As a first major step towards “Atmanirbharta” vision of Prime Minister Narendra Modi, the Defence Ministry has approached the Union Cabinet to green light setting up of an independent nodal umbrella body to meet the wide-ranging testing and certification requirements of weapon systems developed and manufactured by Indian private sector.

While the independent testing and certification body was envisaged in the Union Budget this year, the move is a huge step towards decoupling the Indian private defence sector industry from the clutches of the humongous veto exercising military bureaucracy on the Raisina Hill. By painting the private players as mere profiteers, the Indian military industrial complex has been at the mercy of these mandarins who are fantastic in promise but very low on delivery.
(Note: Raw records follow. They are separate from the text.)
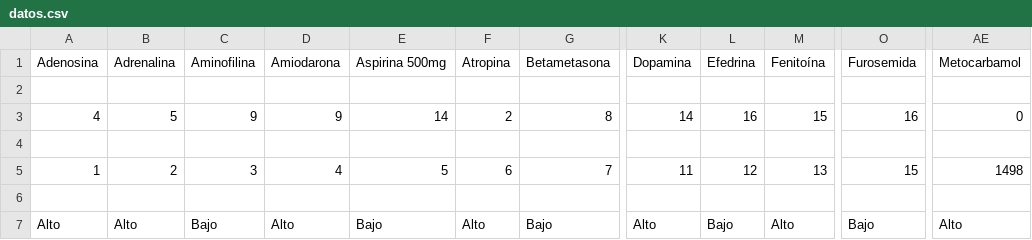
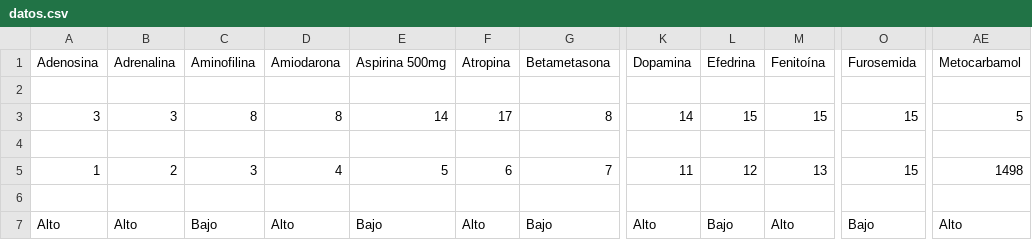
Before and after one commit to alejoc13/CARROPARO, a CSV file: datos.csv, drawn as a sheet; only a part is shown, gaps mark what is left out; the diff names each change by its address in the sheet, - before the commit and + after, or states it on an @@ line.

```diff
--- a/datos.csv
+++ b/datos.csv
-A3: 4
+A3: 3
-B3: 5
+B3: 3
-C3: 9
+C3: 8
-D3: 9
+D3: 8
-F3: 2
+F3: 17
-L3: 16
+L3: 15
-O3: 16
+O3: 15
-AE3: 0
+AE3: 5
```
Also changed, not shown: 1 other file.
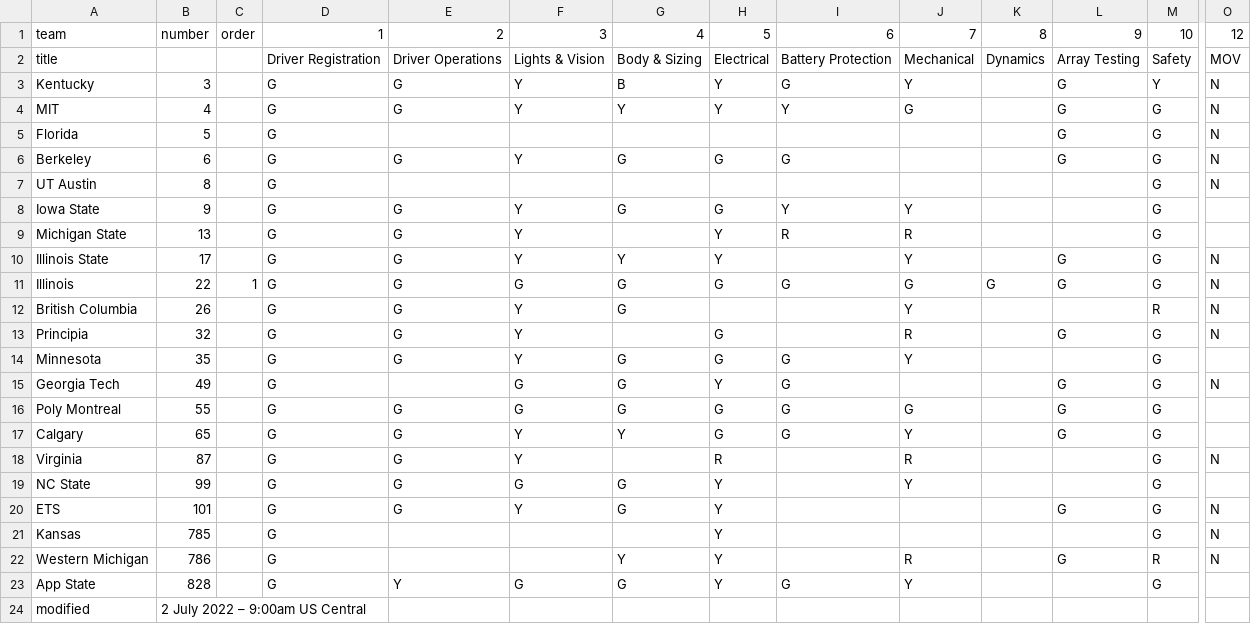
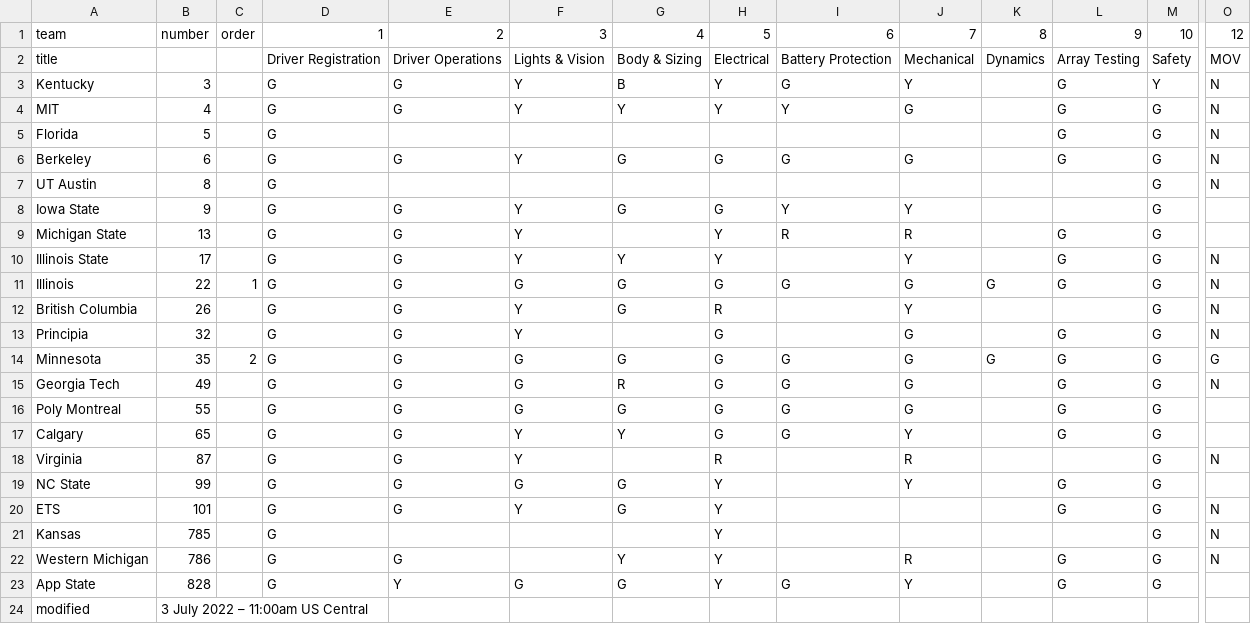
Before and after one commit to jtmullen/asc-fsgp-2022-results, a CSV file: _data/scrutineering.csv, drawn as a sheet; only a part is shown, gaps mark what is left out; the diff names each change by its address in the sheet, - before the commit and + after, or states it on an @@ line.

Commit message:
status 11am update

```diff
--- a/_data/scrutineering.csv
+++ b/_data/scrutineering.csv
-J6: (empty)
+J6: G
-L9: (empty)
+L9: G
-H12: (empty)
+H12: R
-M12: R
+M12: G
-J13: R
+J13: G
-C14: (empty)
+C14: 2
-F14: Y
+F14: G
-J14: Y
+J14: G
-K14: (empty)
+K14: G
-L14: (empty)
+L14: G
-O14: (empty)
+O14: G
-E15: (empty)
+E15: G
-G15: G
+G15: R
-H15: Y
+H15: G
-J15: (empty)
+J15: G
-L19: (empty)
+L19: G
-E22: (empty)
+E22: G
-M22: R
+M22: G
-L23: (empty)
+L23: G
-B24: 2 July 2022 – 9:00am US Central
+B24: 3 July 2022 – 11:00am US Central
```
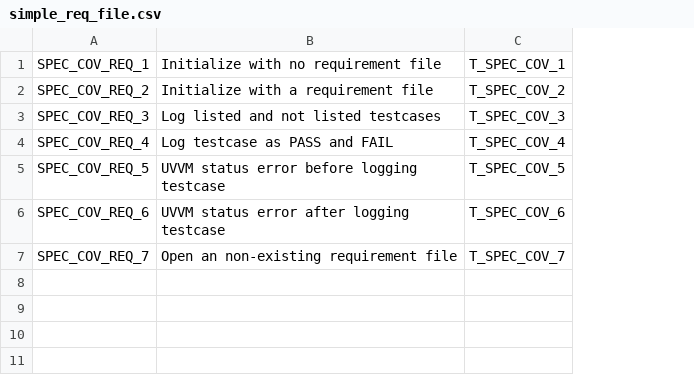
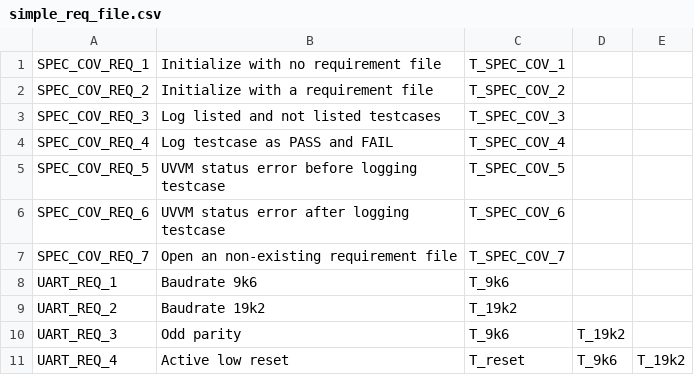
Before and after one commit to UVVM/UVVM, a CSV file: bitvis_vip_spec_cov/internal_tb/simple_req_file.csv, drawn as a sheet; the diff names each change by its address in the sheet, - before the commit and + after, or states it on an @@ line.

Commit message:
BV_UVVM-846: updated and added internal TB CSV files.

```diff
--- a/bitvis_vip_spec_cov/internal_tb/simple_req_file.csv
+++ b/bitvis_vip_spec_cov/internal_tb/simple_req_file.csv
+column D, empty
+column E, empty
+row 8: UART_REQ_1 | Baudrate 9k6 | T_9k6
+row 9: UART_REQ_2 | Baudrate 19k2 | T_19k2
+row 10: UART_REQ_3 | Odd parity | T_9k6 | T_19k2
+row 11: UART_REQ_4 | Active low reset | T_reset | T_9k6 | T_19k2
```
Also changed, not shown: 3 other files.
The new independent authority will ensure that private sector is not at the mercy of government’s laboratories and testing ranges for getting their equipment approved for both domestic sales and exports. With 68 per cent of defence capital procurement budget earmarked for domestic industry this financial year, it is time that the private defence sector took advantage of this move and started towards manufacturing high end products likes armed drones, autonomous combat vehicles, aircraft engines and submarines by setting up SPVs with western defence majors who are willing to set up shop in India.

The Russia-Ukraine war and the ensuing sanctions by the west reveal that the Indian private sector will have to hit the ground running as there will be a premium on self-reliance in military hardware all over the world. With the possibility of Russia being bogged down in Ukraine war increasing by the day, the spares and ammunition requirements for Russian origin weapon systems with India will run of the risk of sudden cut in the supply chains as Moscow ‘s priority will be war in the west. And last-minute replacements or acquisitions are going to cost a packet.

The ”Atmanirbharta” model of PM Modi is crucial for a country that has legitimate ambitions and capability for the global high table, but will the setting up of a nodal body of testing and certification be able to herald a new era in Indian defence sector. The answer is a no unless this is accompanied with strong reforms in departments under Defence Minister Rajnath Singh as the military establishment of India is like a Mammoth that is steeped in imperial legacy and moves at its own will and pace. There is a need for total revamp of the defence military planning and forecasting so that India develops latest technologies and futuristic weapon systems. It is a sobering thought that even a country like Turkey has developed Bayraktar TB2 armed drones in 2014 and have been put to good use by the Armenians in 2020 Nagorno-Karabakh war and now the Ukrainians are using it against Russian tanks despite huge military asymmetry between the two rivals. Armed drones, simulators for Apache and Chinook helicopters are areas that the private sector could deliver as young Indian entrepreneurs are bustling with energy and willing to participate in nation building with legitimate profits.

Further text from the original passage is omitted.